== MATERIAL TO PROCESS ==
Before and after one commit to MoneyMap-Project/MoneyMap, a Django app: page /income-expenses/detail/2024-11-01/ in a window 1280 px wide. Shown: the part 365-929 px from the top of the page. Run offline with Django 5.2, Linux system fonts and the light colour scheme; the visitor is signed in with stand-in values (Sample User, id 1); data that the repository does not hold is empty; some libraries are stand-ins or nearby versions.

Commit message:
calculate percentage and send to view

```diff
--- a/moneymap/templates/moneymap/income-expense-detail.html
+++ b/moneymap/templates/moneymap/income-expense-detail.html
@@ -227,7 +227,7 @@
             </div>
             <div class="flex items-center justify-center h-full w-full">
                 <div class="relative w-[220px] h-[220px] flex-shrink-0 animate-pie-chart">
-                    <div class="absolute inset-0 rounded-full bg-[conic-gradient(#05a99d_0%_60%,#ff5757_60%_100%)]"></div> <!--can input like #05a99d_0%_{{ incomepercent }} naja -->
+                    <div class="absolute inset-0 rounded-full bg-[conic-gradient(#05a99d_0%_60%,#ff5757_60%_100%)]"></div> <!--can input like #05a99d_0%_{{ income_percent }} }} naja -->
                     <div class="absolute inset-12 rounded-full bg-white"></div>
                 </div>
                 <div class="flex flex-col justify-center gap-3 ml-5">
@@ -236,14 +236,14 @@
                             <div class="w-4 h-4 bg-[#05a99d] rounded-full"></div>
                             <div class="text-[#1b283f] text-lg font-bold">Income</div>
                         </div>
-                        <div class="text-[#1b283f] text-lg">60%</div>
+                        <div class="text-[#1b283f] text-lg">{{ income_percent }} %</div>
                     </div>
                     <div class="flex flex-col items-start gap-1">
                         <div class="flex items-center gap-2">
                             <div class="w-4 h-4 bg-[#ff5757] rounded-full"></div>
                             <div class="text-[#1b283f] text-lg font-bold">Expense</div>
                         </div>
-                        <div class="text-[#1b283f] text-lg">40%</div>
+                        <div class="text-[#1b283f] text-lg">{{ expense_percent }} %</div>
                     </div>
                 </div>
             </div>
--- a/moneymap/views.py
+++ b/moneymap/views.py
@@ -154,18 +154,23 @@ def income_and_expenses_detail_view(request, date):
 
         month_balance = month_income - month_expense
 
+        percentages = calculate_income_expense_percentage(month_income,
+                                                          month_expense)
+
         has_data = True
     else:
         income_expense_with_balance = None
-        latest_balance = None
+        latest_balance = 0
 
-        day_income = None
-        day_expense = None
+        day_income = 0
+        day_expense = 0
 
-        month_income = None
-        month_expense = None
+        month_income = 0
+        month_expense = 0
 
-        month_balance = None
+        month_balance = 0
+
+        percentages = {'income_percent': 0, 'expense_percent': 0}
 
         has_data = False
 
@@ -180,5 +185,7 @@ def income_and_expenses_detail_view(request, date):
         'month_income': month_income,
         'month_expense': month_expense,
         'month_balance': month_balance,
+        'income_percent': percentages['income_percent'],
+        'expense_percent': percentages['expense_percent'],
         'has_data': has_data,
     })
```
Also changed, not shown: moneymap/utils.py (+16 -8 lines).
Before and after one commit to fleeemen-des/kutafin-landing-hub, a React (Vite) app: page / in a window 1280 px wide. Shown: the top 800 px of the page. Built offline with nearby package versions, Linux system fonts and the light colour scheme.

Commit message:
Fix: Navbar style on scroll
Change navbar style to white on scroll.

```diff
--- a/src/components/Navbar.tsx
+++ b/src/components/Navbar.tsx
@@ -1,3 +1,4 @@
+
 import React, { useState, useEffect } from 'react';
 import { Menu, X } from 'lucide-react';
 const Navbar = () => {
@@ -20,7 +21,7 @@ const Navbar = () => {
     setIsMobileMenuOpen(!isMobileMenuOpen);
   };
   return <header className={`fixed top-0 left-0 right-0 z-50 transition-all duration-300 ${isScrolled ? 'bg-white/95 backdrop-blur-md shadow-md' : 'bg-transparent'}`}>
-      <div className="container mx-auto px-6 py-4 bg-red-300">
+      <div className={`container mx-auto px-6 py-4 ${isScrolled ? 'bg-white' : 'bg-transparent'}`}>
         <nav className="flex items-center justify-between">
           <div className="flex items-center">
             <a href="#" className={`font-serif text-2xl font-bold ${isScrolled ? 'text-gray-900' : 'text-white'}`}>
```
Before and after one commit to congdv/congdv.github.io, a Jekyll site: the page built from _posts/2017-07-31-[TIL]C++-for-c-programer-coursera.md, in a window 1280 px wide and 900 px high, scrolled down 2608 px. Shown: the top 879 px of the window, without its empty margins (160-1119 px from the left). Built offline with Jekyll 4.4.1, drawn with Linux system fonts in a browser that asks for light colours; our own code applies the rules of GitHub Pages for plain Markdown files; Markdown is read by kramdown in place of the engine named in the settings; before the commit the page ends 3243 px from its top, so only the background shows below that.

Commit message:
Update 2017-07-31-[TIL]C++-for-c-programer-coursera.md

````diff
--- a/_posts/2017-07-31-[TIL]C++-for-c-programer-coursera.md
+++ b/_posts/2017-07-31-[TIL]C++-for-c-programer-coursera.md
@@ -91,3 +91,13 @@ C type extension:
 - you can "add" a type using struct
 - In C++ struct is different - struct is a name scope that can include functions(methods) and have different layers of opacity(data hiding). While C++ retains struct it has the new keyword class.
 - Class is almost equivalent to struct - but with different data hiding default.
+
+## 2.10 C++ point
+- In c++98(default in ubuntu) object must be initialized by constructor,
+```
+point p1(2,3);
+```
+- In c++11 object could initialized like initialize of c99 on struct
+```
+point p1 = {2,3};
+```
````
===
* [WHAT THE EXERCISE ASKS] The exact wording of every entry above should be written out again.

* [WRITTEN ANSWER]
Before and after one commit to MoneyMap-Project/MoneyMap, a Django app: page /income-expenses/detail/2024-11-01/ in a window 1280 px wide. Shown: the part 365-929 px from the top of the page. Run offline with Django 5.2, Linux system fonts and the light colour scheme; the visitor is signed in with stand-in values (Sample User, id 1); data that the repository does not hold is empty; some libraries are stand-ins or nearby versions.

Commit message:
calculate percentage and send to view

```diff
--- a/moneymap/templates/moneymap/income-expense-detail.html
+++ b/moneymap/templates/moneymap/income-expense-detail.html
@@ -227,7 +227,7 @@
             </div>
             <div class="flex items-center justify-center h-full w-full">
                 <div class="relative w-[220px] h-[220px] flex-shrink-0 animate-pie-chart">
-                    <div class="absolute inset-0 rounded-full bg-[conic-gradient(#05a99d_0%_60%,#ff5757_60%_100%)]"></div> <!--can input like #05a99d_0%_{{ incomepercent }} naja -->
+                    <div class="absolute inset-0 rounded-full bg-[conic-gradient(#05a99d_0%_60%,#ff5757_60%_100%)]"></div> <!--can input like #05a99d_0%_{{ income_percent }} }} naja -->
                     <div class="absolute inset-12 rounded-full bg-white"></div>
                 </div>
                 <div class="flex flex-col justify-center gap-3 ml-5">
@@ -236,14 +236,14 @@
                             <div class="w-4 h-4 bg-[#05a99d] rounded-full"></div>
                             <div class="text-[#1b283f] text-lg font-bold">Income</div>
                         </div>
-                        <div class="text-[#1b283f] text-lg">60%</div>
+                        <div class="text-[#1b283f] text-lg">{{ income_percent }} %</div>
                     </div>
                     <div class="flex flex-col items-start gap-1">
                         <div class="flex items-center gap-2">
                             <div class="w-4 h-4 bg-[#ff5757] rounded-full"></div>
                             <div class="text-[#1b283f] text-lg font-bold">Expense</div>
                         </div>
-                        <div class="text-[#1b283f] text-lg">40%</div>
+                        <div class="text-[#1b283f] text-lg">{{ expense_percent }} %</div>
                     </div>
                 </div>
             </div>
--- a/moneymap/views.py
+++ b/moneymap/views.py
@@ -154,18 +154,23 @@ def income_and_expenses_detail_view(request, date):
 
         month_balance = month_income - month_expense
 
+        percentages = calculate_income_expense_percentage(month_income,
+                                                          month_expense)
+
         has_data = True
     else:
         income_expense_with_balance = None
-        latest_balance = None
+        latest_balance = 0
 
-        day_income = None
-        day_expense = None
+        day_income = 0
+        day_expense = 0
 
-        month_income = None
-        month_expense = None
+        month_income = 0
+        month_expense = 0
 
-        month_balance = None
+        month_balance = 0
+
+        percentages = {'income_percent': 0, 'expense_percent': 0}
 
         has_data = False
 
@@ -180,5 +185,7 @@ def income_and_expenses_detail_view(request, date):
         'month_income': month_income,
         'month_expense': month_expense,
         'month_balance': month_balance,
+        'income_percent': percentages['income_percent'],
+        'expense_percent': percentages['expense_percent'],
         'has_data': has_data,
     })
```
Also changed, not shown: moneymap/utils.py (+16 -8 lines).
Before and after one commit to fleeemen-des/kutafin-landing-hub, a React (Vite) app: page / in a window 1280 px wide. Shown: the top 800 px of the page. Built offline with nearby package versions, Linux system fonts and the light colour scheme.

Commit message:
Fix: Navbar style on scroll
Change navbar style to white on scroll.

```diff
--- a/src/components/Navbar.tsx
+++ b/src/components/Navbar.tsx
@@ -1,3 +1,4 @@
+
 import React, { useState, useEffect } from 'react';
 import { Menu, X } from 'lucide-react';
 const Navbar = () => {
@@ -20,7 +21,7 @@ const Navbar = () => {
     setIsMobileMenuOpen(!isMobileMenuOpen);
   };
   return <header className={`fixed top-0 left-0 right-0 z-50 transition-all duration-300 ${isScrolled ? 'bg-white/95 backdrop-blur-md shadow-md' : 'bg-transparent'}`}>
-      <div className="container mx-auto px-6 py-4 bg-red-300">
+      <div className={`container mx-auto px-6 py-4 ${isScrolled ? 'bg-white' : 'bg-transparent'}`}>
         <nav className="flex items-center justify-between">
           <div className="flex items-center">
             <a href="#" className={`font-serif text-2xl font-bold ${isScrolled ? 'text-gray-900' : 'text-white'}`}>
```
Before and after one commit to congdv/congdv.github.io, a Jekyll site: the page built from _posts/2017-07-31-[TIL]C++-for-c-programer-coursera.md, in a window 1280 px wide and 900 px high, scrolled down 2608 px. Shown: the top 879 px of the window, without its empty margins (160-1119 px from the left). Built offline with Jekyll 4.4.1, drawn with Linux system fonts in a browser that asks for light colours; our own code applies the rules of GitHub Pages for plain Markdown files; Markdown is read by kramdown in place of the engine named in the settings; before the commit the page ends 3243 px from its top, so only the background shows below that.

Commit message:
Update 2017-07-31-[TIL]C++-for-c-programer-coursera.md

````diff
--- a/_posts/2017-07-31-[TIL]C++-for-c-programer-coursera.md
+++ b/_posts/2017-07-31-[TIL]C++-for-c-programer-coursera.md
@@ -91,3 +91,13 @@ C type extension:
 - you can "add" a type using struct
 - In C++ struct is different - struct is a name scope that can include functions(methods) and have different layers of opacity(data hiding). While C++ retains struct it has the new keyword class.
 - Class is almost equivalent to struct - but with different data hiding default.
+
+## 2.10 C++ point
+- In c++98(default in ubuntu) object must be initialized by constructor,
+```
+point p1(2,3);
+```
+- In c++11 object could initialized like initialize of c99 on struct
+```
+point p1 = {2,3};
+```
````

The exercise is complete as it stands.